I fully appreciate the concept that we make something moldable, though I
have no expertise in doing so. I will make a styrene version (on the
assumption that the tank interior is a more convenient and effective, since
larger, place to put weight). Any ideas on how best to make said underframe
so as to be more readily moldable would be gratefully received.

I take it I'm supposed to jump in at this point. Tony, if this project
progresses from a jovial exchange into something more concrete, we can talk
about specifics at Monrovia or Pleasanton next month.

Tom M.


Richard Hendrickson
 

Tony T., threating to become a patternmaker, writes:
I fully appreciate the concept that we make something moldable, though I
have no expertise in doing so. I will make a styrene version (on the
assumption that the tank interior is a more convenient and effective, since
larger, place to put weight). Any ideas on how best to make said underframe
so as to be more readily moldable would be gratefully received.

I take it I'm supposed to jump in at this point. Tony, if this project
progresses from a jovial exchange into something more concrete, we can talk
about specifics at Monrovia or Pleasanton next month.
Gee, Tom, that wasn't my intention. Furthest thing from my mind, actually.
However, now that you've volunteered....

I won't be in Monrovia, but let's all talk at Pleasanton.

Richard H. Hendrickson
Ashland, Oregon 97520


thompson@...
 

Tom Madden wrote:
I take it I'm supposed to jump in at this point. Tony, if this project
progresses from a jovial exchange into something more concrete, we can talk
about specifics at Monrovia or Pleasanton next month.
Better make it Pleasanton, as I will be in London the weekend of the meet
in Monrovia.

Tony Thompson Editor, Signature Press, Berkeley, CA
2942 Linden Ave., Berkeley, CA 94705 http://www.signaturepress.com
(510) 540-6538; fax, (510) 540-1937; e-mail, thompson@signaturepress.com
Publishers of books on railroads and on Western history


ajferguson@...
 

--- In STMFC@y..., Richard Hendrickson <rhendrickson@o...> wrote:
Are you volunteering to build a real HO scale
underframe for this model. If, in fact, a real underframe is
being contemplated, then it should take the form of molding patterns
for
resin parts which could be combined with the PSC tank. I would be
delighted to collaborate on such a project, and will see that
appropriate
artwork is created for decal lettering.

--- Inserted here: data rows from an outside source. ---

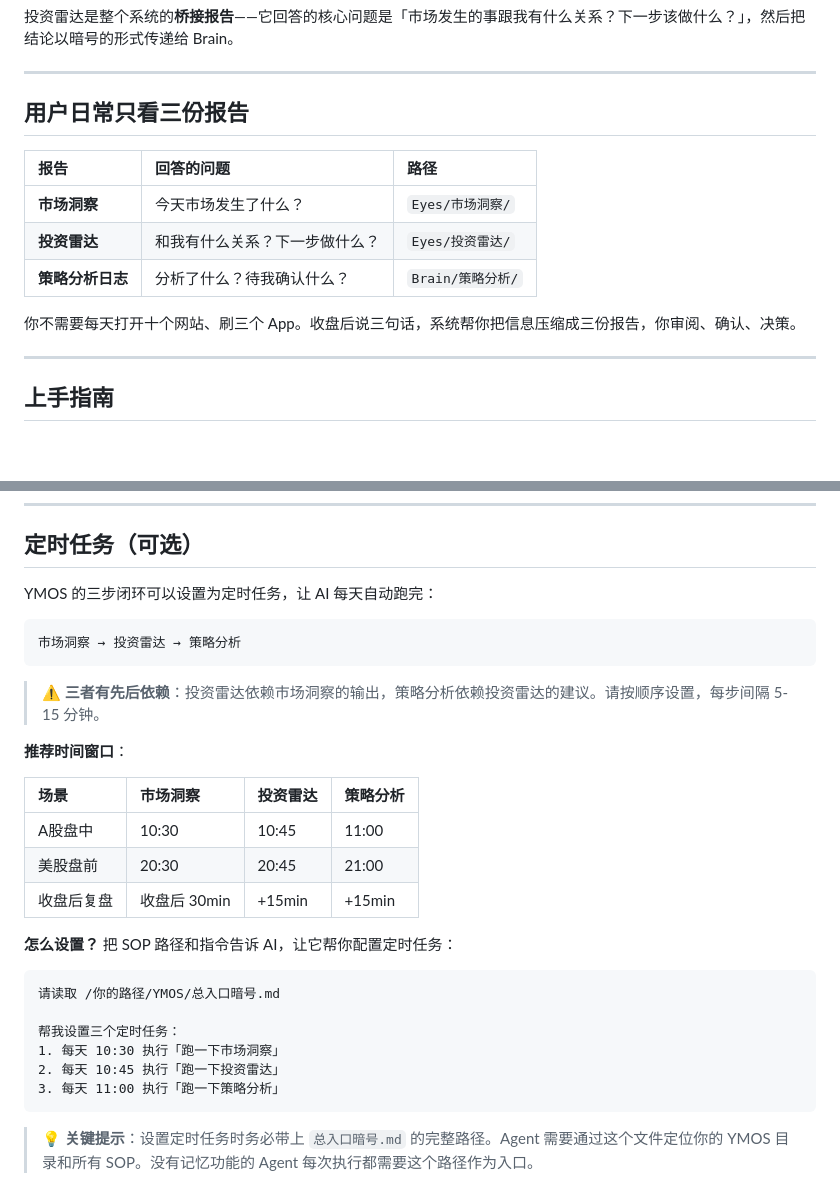
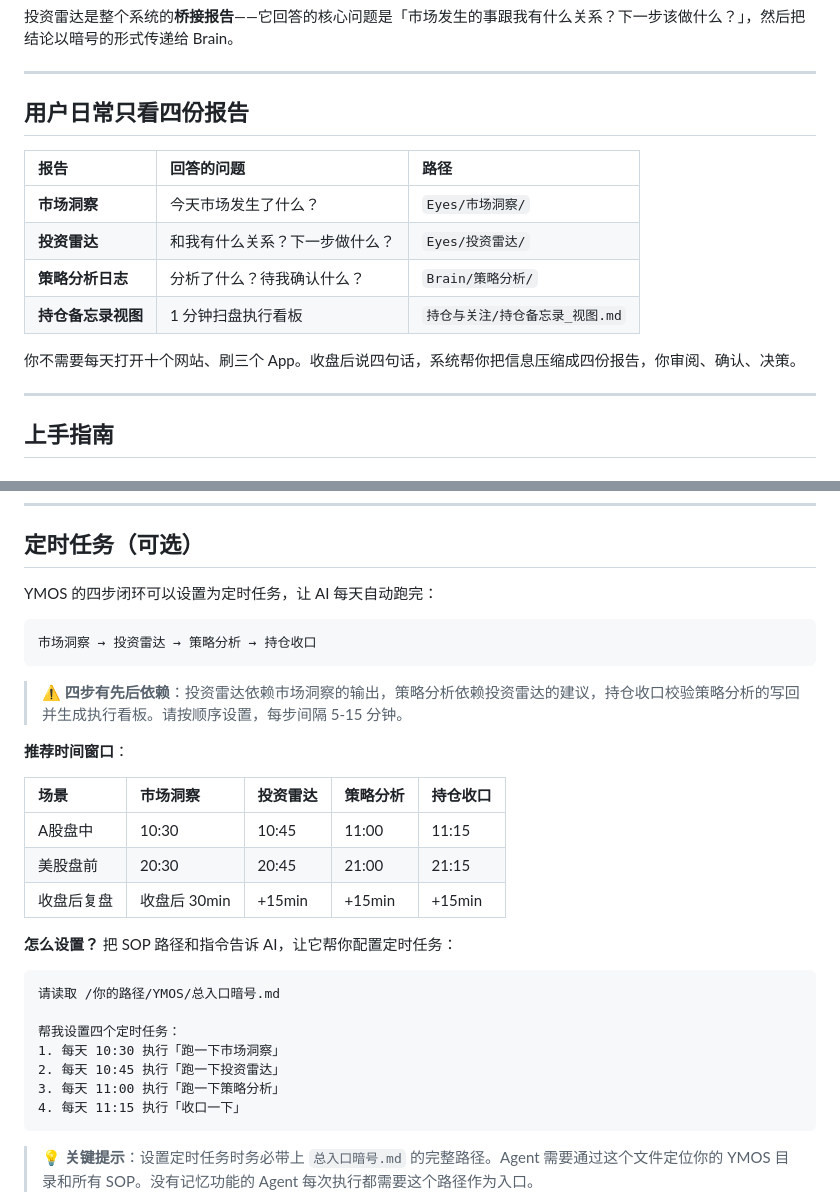
Before and after one commit to leeliu2580-ui/YMOS, a Markdown page: README.md, 2 parts joined by grey strips. GitHub-like rendering; blank space fills up the shorter version.

````diff
--- a/README.md
+++ b/README.md
@@ -86,15 +86,16 @@ AI 的能力已经强到可以做一些不一样的事了。
 
 ---
 
-## 用户日常只看三份报告
+## 用户日常只看四份报告
 
 | 报告 | 回答的问题 | 路径 |
 |:---|:---|:---|
 | **市场洞察** | 今天市场发生了什么？ | `Eyes/市场洞察/` |
 | **投资雷达** | 和我有什么关系？下一步做什么？ | `Eyes/投资雷达/` |
 | **策略分析日志** | 分析了什么？待我确认什么？ | `Brain/策略分析/` |
+| **持仓备忘录视图** | 1 分钟扫盘执行看板 | `持仓与关注/持仓备忘录_视图.md` |
 
-你不需要每天打开十个网站、刷三个 App。收盘后说三句话，系统帮你把信息压缩成三份报告，你审阅、确认、决策。
+你不需要每天打开十个网站、刷三个 App。收盘后说四句话，系统帮你把信息压缩成四份报告，你审阅、确认、决策。
 
 ---
 
@@ -206,31 +207,32 @@ YMOS 开箱即用，不需要任何 API Key：
 
 ## 定时任务（可选）
 
-YMOS 的三步闭环可以设置为定时任务，让 AI 每天自动跑完：
+YMOS 的四步闭环可以设置为定时任务，让 AI 每天自动跑完：
 
 ```
-市场洞察 → 投资雷达 → 策略分析
+市场洞察 → 投资雷达 → 策略分析 → 持仓收口
 ```
 
-> ⚠️ **三者有先后依赖**：投资雷达依赖市场洞察的输出，策略分析依赖投资雷达的建议。请按顺序设置，每步间隔 5-15 分钟。
+> ⚠️ **四步有先后依赖**：投资雷达依赖市场洞察的输出，策略分析依赖投资雷达的建议，持仓收口校验策略分析的写回并生成执行看板。请按顺序设置，每步间隔 5-15 分钟。
 
 **推荐时间窗口**：
 
-| 场景 | 市场洞察 | 投资雷达 | 策略分析 |
-|:---|:---|:---|:---|
-| A股盘中 | 10:30 | 10:45 | 11:00 |
-| 美股盘前 | 20:30 | 20:45 | 21:00 |
-| 收盘后复盘 | 收盘后 30min | +15min | +15min |
+| 场景 | 市场洞察 | 投资雷达 | 策略分析 | 持仓收口 |
+|:---|:---|:---|:---|:---|
+| A股盘中 | 10:30 | 10:45 | 11:00 | 11:15 |
+| 美股盘前 | 20:30 | 20:45 | 21:00 | 21:15 |
+| 收盘后复盘 | 收盘后 30min | +15min | +15min | +15min |
 
 **怎么设置？** 把 SOP 路径和指令告诉 AI，让它帮你配置定时任务：
 
 ```
 请读取 /你的路径/YMOS/总入口暗号.md
 
-帮我设置三个定时任务：
+帮我设置四个定时任务：
 1. 每天 10:30 执行「跑一下市场洞察」
 2. 每天 10:45 执行「跑一下投资雷达」
 3. 每天 11:00 执行「跑一下策略分析」
+4. 每天 11:15 执行「收口一下」
 ```
 
 > 💡 **关键提示**：设置定时任务时务必带上 `总入口暗号.md` 的完整路径。Agent 需要通过这个文件定位你的 YMOS 目录和所有 SOP。没有记忆功能的 Agent 每次执行都需要这个路径作为入口。
````
Also changed, not shown: AGENT_GUIDE.md (+2 -1 lines), 进阶指南.md (+11 -9 lines).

Richard H. Hendrickson
Ashland, Oregon 97520
Richard:
I would be delighted to help make the decals happen. I have modified a
Intermountain 8000 gal type 27 and created the artwork and printed
decals for a NSOX 352(North Star Oil) tank car.(written up in CRM) For
larger runs I've worked with Railgraphics ( CNR 1956 piggyback
trailer) and Microscale (CNR cab unit supplement).
I am no expert on tank cars. Canadian tank cars were different than
American but there was a good deal of cross fertilization. I have a
vested interest in seeing some progress towards models of tank cars of
the era that this list is about.
A project like this is about breaking down barriers. If we all do a
little we end up with a whole.
Allen Ferguson
Black Cat Publishing